But this has been at the expense of the destruction of arable land, natural ecosystems and biodiversity in the surrounding rural areas. It has also locked in inefficiencies and pollution with longer commuting times for many workers, and higher consumption of energy and fossil fuels.

As recent studies by the Coalition for Urban Transitions have outlined, China has much to gain if its future growth is focused on clean, compact and connected cities where it is easier to move, breathe and work productively.

Such a new paradigm of urban development is urgently needed in China as it moves away from massive investment in high-carbon sectors. Stronger spatial planning policies and improvements in the energy, buildings, materials and transport sectors would support this.

Some of China's cities are already embracing a more sustainable model for development, driven by cleaner energy, more efficient use of resources, and innovation in technology, finance and policy.

Shenzhen, for instance, has embraced low-carbon development, focusing on the greening of its industries. It has been continuously improving its economic quality, with innovation and industrial modernization at the core, rather than narrowly focusing on the pace of growth. For almost 10 years, it has been operating a trading system for greenhouse gas emissions, and it plans to peak emissions by 2022.

Sustainable urban development has boosted Shenzhen's competitiveness domestically and internationally. It provides important lessons for other cities in China.

China's huge and growing urban population, as well as its leading role in promoting green finance, means that it will likely play a particularly important role in pushing forward sustainable urban development across the world, including in the countries participating in the Belt and Road Initiative.

Sustainable urban development will be crucial to the achievement of President Xi's historic pledge, announced at the United Nations last September, that China will strive to achieve carbon neutrality before 2060.

Given the aim of peaking national emissions of carbon dioxide before 2030, China will be attempting a transition over 30 years that other countries are planning to achieve over a significantly longer period.

For instance, the United Kingdom's territorial emissions of carbon dioxide peaked in 1972, and it plans to reduce its output of all greenhouse gases to net zero by 2050.

If China were to accelerate sustainable urban development across the country during the 14th Five-Year Plan, it would reinvigorate growth and put itself more firmly on the path to an ecological civilization.

It would mean, for instance, that many of its cities could peak their emissions before 2025, allowing the country as a whole to reach the milestone of peaking by 2025, and putting the 2060 target for carbon neutrality more firmly in reach.

If China's updated nationally determined contributions to the Paris Agreement includes a commitment to peak emissions by 2025, it would place pressure on the Biden administration to respond with a significantly more ambitious pledge by the United States.

Joint leadership by the world's two largest emitters of greenhouse gases is needed now more than ever. An analysis recently published by the UN revealed that the updated emissions plans of countries that have already been submitted ahead of the global climate change summit scheduled to be held in November in Glasgow, Scotland, are still not consistent with the goal of limiting global warming to well below 2 C.

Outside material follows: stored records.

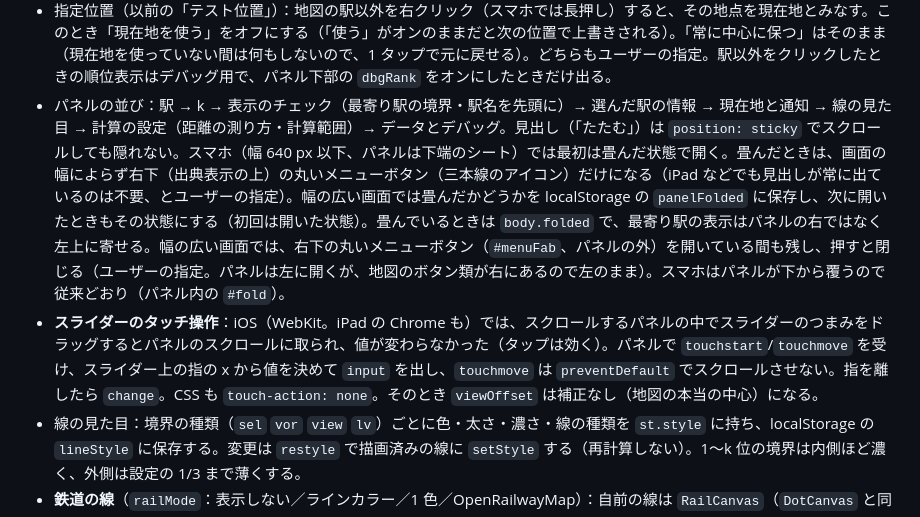
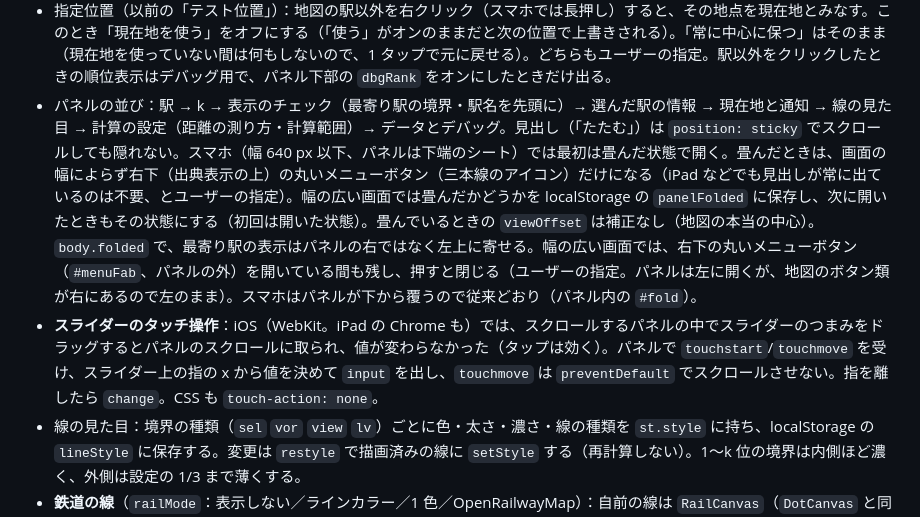
Before and after one commit to hinoharu/ekimemo-map, a Markdown page: CLAUDE.md, the part around the change. Rendered like a GitHub page.

Commit message:
CLAUDE.md：#36 で段落の差し込み位置がずれ、パネルの説明の一文がスライダーの段落に付いていたのを直す
Co-Authored-By: Claude Opus 5.5 <noreply@anthropic.com>
Claude-Session: https://claude.ai/code/session_01WnxPQJN8MkT7ULoe7TuVAz

```diff
--- a/CLAUDE.md
+++ b/CLAUDE.md
@@ -116,8 +116,8 @@ node tests/verify.js --quick --seed=7   # 別の乱数で追加検証
 - 順位の番号の形：2 桁・3 桁は数字を横に縮めて（長体、0.72 倍・0.52 倍）1 桁と同じ真円・正方形にそろえる（地図・パネルの一覧とも。ユーザーの指定）。
 - 設定を変えた直後は、基準を取り直すだけで通知は出さない（`track.prev = null`）。
 - 指定位置（以前の「テスト位置」）：地図の駅以外を右クリック（スマホでは長押し）すると、その地点を現在地とみなす。このとき「現在地を使う」をオフにする（「使う」がオンのままだと次の位置で上書きされる）。「常に中心に保つ」はそのまま（現在地を使っていない間は何もしないので、1 タップで元に戻せる）。どちらもユーザーの指定。駅以外をクリックしたときの順位表示はデバッグ用で、パネル下部の `dbgRank` をオンにしたときだけ出る。
-- パネルの並び：駅 → k → 表示のチェック（最寄り駅の境界・駅名を先頭に）→ 選んだ駅の情報 → 現在地と通知 → 線の見た目 → 計算の設定（距離の測り方・計算範囲）→ データとデバッグ。見出し（「たたむ」）は `position: sticky` でスクロールしても隠れない。スマホ（幅 640 px 以下、パネルは下端のシート）では最初は畳んだ状態で開く。畳んだときは、画面の幅によらず右下（出典表示の上）の丸いメニューボタン（三本線のアイコン）だけになる（iPad などでも見出しが常に出ているのは不要、とユーザーの指定）。幅の広い画面では畳んだかどうかを localStorage の `panelFolded` に保存し、次に開いたときもその状態にする（初回は開いた状態）。畳んでいるときは `body.folded` で、最寄り駅の表示はパネルの右ではなく左上に寄せる。幅の広い画面では、右下の丸いメニューボタン（`#menuFab`、パネルの外）を開いている間も残し、押すと閉じる（ユーザーの指定。パネルは左に開くが、地図のボタン類が右にあるので左のまま）。スマホはパネルが下から覆うので従来どおり（パネル内の `#fold`）。
-- **スライダーのタッチ操作**：iOS（WebKit。iPad の Chrome も）では、スクロールするパネルの中でスライダーのつまみをドラッグするとパネルのスクロールに取られ、値が変わらなかった（タップは効く）。パネルで `touchstart`/`touchmove` を受け、スライダー上の指の x から値を決めて `input` を出し、`touchmove` は `preventDefault` でスクロールさせない。指を離したら `change`。CSS も `touch-action: none`。そのとき `viewOffset` は補正なし（地図の本当の中心）になる。
+- パネルの並び：駅 → k → 表示のチェック（最寄り駅の境界・駅名を先頭に）→ 選んだ駅の情報 → 現在地と通知 → 線の見た目 → 計算の設定（距離の測り方・計算範囲）→ データとデバッグ。見出し（「たたむ」）は `position: sticky` でスクロールしても隠れない。スマホ（幅 640 px 以下、パネルは下端のシート）では最初は畳んだ状態で開く。畳んだときは、画面の幅によらず右下（出典表示の上）の丸いメニューボタン（三本線のアイコン）だけになる（iPad などでも見出しが常に出ているのは不要、とユーザーの指定）。幅の広い画面では畳んだかどうかを localStorage の `panelFolded` に保存し、次に開いたときもその状態にする（初回は開いた状態）。畳んでいるときの `viewOffset` は補正なし（地図の本当の中心）。`body.folded` で、最寄り駅の表示はパネルの右ではなく左上に寄せる。幅の広い画面では、右下の丸いメニューボタン（`#menuFab`、パネルの外）を開いている間も残し、押すと閉じる（ユーザーの指定。パネルは左に開くが、地図のボタン類が右にあるので左のまま）。スマホはパネルが下から覆うので従来どおり（パネル内の `#fold`）。
+- **スライダーのタッチ操作**：iOS（WebKit。iPad の Chrome も）では、スクロールするパネルの中でスライダーのつまみをドラッグするとパネルのスクロールに取られ、値が変わらなかった（タップは効く）。パネルで `touchstart`/`touchmove` を受け、スライダー上の指の x から値を決めて `input` を出し、`touchmove` は `preventDefault` でスクロールさせない。指を離したら `change`。CSS も `touch-action: none`。
 - 線の見た目：境界の種類（`sel` `vor` `view` `lv`）ごとに色・太さ・濃さ・線の種類を `st.style` に持ち、localStorage の `lineStyle` に保存する。変更は `restyle` で描画済みの線に `setStyle` する（再計算しない）。1〜k 位の境界は内側ほど濃く、外側は設定の 1/3 まで薄くする。
 - **鉄道の線**（`railMode`：表示しない／ラインカラー／1 色／OpenRailwayMap）：自前の線は `RailCanvas`（`DotCanvas` と同じ仕組み、pane `rail` z-index 395＝背景と塗りの上、境界線の下）の `_draw` で描く（`drawRail`）。`lines.json` は初めて表示するときに 1 回だけ読み込み、座標を正規化した Web Mercator（0〜1）に変換しておく。描画は、描く範囲にかかる区間だけ・色ごとに 1 本の path・1 px 未満の点は省く（スマホ相当の速さで全国表示でも 1 回 約 8 ms）。ラインカラーのない路線は灰色。色・太さ・濃さは localStorage の `mapLook` に保存。**復元中は保存しない（`lookRestoring`）**：`setBase()` が Leaflet の `baselayerchange` を起こし、その中の `lookSave()` が復元前の既定値で保存を上書きして、再読み込みのたびに鉄道の線・背景の薄さが交互に消えていた。
 - 地図の見た目（背景の地図はパネルの「地図の見た目」と右上のレイヤー切り替えが連動）：背景の地図（`BASES`）、背景の薄さ・鮮やかさ（背景のタイルだけに `filter: opacity() saturate()` をかける。CSS の `opacity` は Leaflet が要素に直接書くので効かない。鉄道のレイヤーにはかけない）。localStorage の `mapLook` に保存する。
```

And we have seen the growing cost of climate change impacts, which includes wildfires, flooding and storms, over the past 12 months, with 2020 ranking as the warmest year on record in both Europe and Asia.

Most of all, sustainable urban development would demonstrate how the world could benefit from China's international leadership in the collective fight against global threats including infectious diseases, biodiversity loss and climate change.

Nicholas Stern is chair of the Grantham Research Institute on Climate Change and the Environment at the London School of Economics. Qi Ye is the professor of environmental policy at Tsinghua University and director of the Institute for Public Policy at the Hong Kong University of Science and Technology.